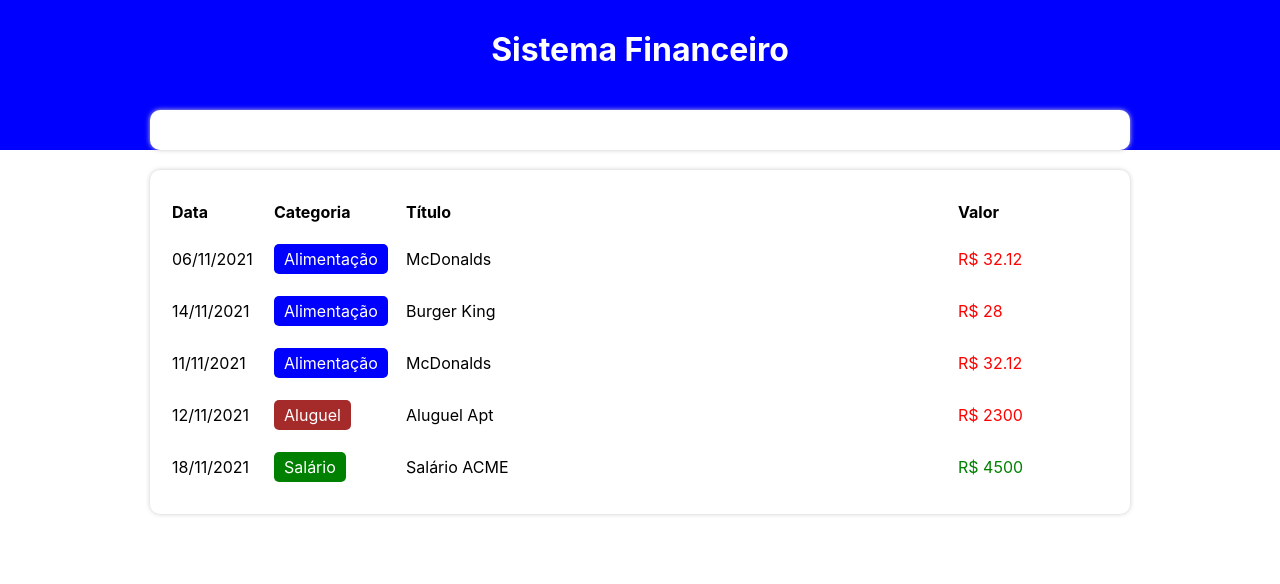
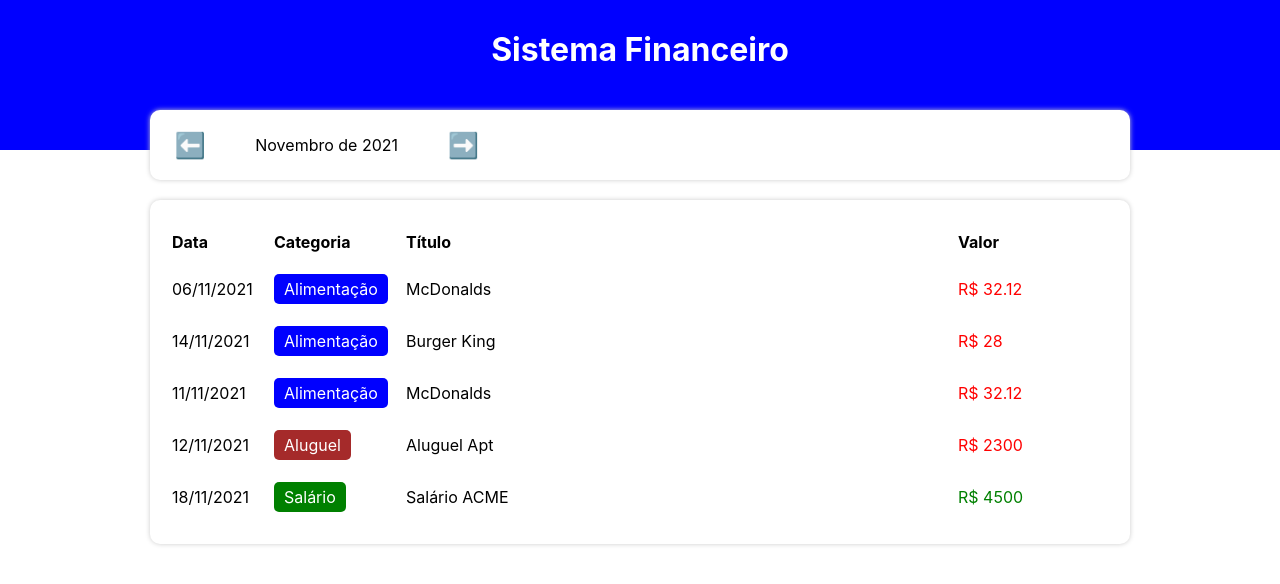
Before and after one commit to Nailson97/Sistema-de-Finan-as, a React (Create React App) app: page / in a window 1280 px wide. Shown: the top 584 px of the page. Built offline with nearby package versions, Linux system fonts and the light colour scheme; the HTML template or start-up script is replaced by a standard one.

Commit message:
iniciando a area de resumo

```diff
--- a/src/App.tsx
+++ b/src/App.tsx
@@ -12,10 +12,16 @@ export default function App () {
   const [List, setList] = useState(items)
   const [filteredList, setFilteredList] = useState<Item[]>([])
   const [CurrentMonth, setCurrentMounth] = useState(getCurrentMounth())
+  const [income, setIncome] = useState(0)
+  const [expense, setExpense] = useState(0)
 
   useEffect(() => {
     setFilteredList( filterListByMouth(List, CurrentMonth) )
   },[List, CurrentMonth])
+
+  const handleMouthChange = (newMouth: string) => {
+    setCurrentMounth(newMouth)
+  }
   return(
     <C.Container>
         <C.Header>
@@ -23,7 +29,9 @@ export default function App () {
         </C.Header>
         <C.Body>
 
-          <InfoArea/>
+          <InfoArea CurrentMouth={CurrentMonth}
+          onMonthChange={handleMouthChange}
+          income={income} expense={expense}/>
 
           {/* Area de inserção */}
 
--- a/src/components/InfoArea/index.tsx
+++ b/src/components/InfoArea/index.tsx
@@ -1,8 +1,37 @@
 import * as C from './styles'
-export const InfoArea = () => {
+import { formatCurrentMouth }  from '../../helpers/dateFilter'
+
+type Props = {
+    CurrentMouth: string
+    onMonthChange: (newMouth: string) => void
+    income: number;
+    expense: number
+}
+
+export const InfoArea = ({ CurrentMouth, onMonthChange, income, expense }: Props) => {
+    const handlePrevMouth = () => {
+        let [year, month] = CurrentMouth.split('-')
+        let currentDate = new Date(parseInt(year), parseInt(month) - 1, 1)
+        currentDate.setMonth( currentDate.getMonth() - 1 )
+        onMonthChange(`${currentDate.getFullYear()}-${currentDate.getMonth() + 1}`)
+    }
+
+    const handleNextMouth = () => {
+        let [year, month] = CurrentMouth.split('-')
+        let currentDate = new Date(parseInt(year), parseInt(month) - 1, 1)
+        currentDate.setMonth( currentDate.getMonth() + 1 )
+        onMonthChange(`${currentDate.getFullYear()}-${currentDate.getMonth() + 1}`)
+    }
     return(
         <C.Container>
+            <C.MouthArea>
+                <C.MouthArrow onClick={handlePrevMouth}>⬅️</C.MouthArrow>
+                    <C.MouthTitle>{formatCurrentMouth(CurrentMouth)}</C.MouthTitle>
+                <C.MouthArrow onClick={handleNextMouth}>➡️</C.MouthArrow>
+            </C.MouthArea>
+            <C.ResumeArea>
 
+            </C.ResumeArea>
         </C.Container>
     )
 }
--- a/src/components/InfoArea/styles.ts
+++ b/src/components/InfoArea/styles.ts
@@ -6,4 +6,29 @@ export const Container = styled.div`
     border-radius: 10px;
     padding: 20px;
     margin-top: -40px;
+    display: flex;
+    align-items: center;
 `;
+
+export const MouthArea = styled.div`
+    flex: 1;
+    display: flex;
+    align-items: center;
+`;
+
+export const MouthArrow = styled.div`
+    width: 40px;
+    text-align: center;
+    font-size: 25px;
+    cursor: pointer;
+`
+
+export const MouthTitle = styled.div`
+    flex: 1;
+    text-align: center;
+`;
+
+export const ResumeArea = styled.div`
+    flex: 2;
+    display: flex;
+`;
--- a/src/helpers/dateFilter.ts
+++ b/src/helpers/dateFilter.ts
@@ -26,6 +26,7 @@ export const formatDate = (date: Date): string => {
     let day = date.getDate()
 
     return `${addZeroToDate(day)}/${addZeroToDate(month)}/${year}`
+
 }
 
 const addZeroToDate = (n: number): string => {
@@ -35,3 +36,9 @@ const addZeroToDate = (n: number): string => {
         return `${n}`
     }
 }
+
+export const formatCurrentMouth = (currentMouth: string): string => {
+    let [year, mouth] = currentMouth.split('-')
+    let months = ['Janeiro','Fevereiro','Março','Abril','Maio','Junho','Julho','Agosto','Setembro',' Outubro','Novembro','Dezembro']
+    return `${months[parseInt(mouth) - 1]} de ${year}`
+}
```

::::::::::

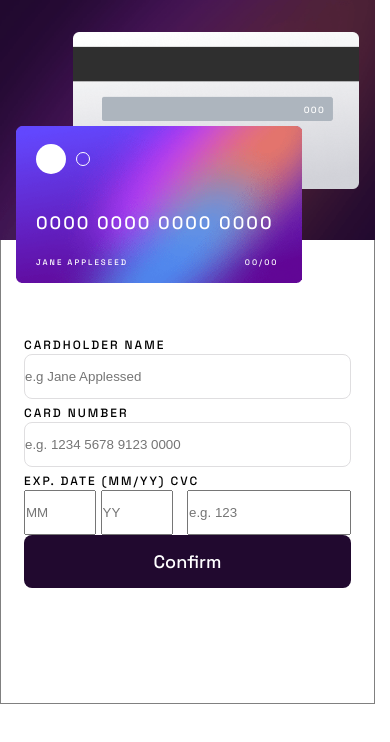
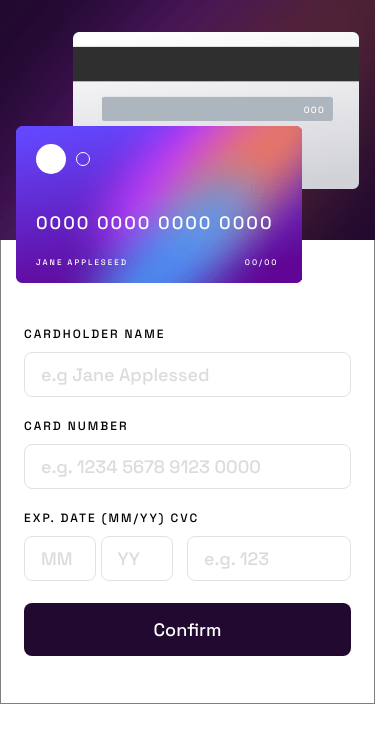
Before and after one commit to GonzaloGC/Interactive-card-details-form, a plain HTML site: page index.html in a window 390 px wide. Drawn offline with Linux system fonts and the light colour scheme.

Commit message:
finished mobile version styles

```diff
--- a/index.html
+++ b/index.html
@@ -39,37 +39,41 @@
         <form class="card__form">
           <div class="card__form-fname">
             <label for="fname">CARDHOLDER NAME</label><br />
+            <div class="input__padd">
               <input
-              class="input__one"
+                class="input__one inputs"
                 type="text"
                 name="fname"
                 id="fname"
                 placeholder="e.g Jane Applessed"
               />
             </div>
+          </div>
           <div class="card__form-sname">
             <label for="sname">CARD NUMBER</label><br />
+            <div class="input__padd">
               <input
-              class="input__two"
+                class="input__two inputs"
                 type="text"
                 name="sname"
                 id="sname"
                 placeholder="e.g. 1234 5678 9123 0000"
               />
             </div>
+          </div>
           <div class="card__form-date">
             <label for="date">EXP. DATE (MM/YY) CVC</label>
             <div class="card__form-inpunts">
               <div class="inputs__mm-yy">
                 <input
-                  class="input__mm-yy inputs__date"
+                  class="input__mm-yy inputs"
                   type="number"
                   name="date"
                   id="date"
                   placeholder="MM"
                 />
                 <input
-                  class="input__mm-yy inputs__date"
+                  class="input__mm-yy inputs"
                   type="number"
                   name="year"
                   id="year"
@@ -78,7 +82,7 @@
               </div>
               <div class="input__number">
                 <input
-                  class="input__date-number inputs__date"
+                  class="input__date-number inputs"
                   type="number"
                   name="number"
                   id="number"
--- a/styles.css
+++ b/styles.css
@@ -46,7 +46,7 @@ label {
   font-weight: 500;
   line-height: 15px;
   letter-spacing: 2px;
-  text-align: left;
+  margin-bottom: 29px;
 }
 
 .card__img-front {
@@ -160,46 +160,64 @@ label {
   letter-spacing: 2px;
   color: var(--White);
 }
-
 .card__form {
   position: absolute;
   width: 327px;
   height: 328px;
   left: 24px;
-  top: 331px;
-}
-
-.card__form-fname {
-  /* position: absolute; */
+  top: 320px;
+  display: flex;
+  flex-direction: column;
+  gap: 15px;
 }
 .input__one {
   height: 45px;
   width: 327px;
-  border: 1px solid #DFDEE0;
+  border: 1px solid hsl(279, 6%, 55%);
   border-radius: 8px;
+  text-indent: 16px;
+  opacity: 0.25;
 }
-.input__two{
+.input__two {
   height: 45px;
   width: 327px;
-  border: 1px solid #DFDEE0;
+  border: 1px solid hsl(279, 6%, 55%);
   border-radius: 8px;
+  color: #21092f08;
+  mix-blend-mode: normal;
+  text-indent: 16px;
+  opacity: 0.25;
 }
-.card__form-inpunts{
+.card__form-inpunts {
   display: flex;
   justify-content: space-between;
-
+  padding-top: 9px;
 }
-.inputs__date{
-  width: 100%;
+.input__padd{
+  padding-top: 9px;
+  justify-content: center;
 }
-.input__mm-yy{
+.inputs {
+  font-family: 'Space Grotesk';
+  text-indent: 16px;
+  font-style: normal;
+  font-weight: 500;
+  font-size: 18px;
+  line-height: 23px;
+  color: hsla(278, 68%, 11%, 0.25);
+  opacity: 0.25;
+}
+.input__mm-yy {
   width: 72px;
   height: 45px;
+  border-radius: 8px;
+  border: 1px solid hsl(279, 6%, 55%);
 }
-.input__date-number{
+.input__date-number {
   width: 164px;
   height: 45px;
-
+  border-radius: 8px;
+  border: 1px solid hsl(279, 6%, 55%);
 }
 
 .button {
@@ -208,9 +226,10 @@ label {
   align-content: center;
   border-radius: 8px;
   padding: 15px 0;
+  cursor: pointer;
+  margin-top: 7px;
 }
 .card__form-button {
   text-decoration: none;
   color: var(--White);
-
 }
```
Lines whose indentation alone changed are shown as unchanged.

::::::::::

• _Your objective_:
Which of the lines in the material above contain "width"? Copy each one out.

• _Response to this task_:
+    width: 40px;
   width: 327px;
   width: 327px;
   width: 327px;
-  width: 100%;
   width: 72px;
   width: 164px;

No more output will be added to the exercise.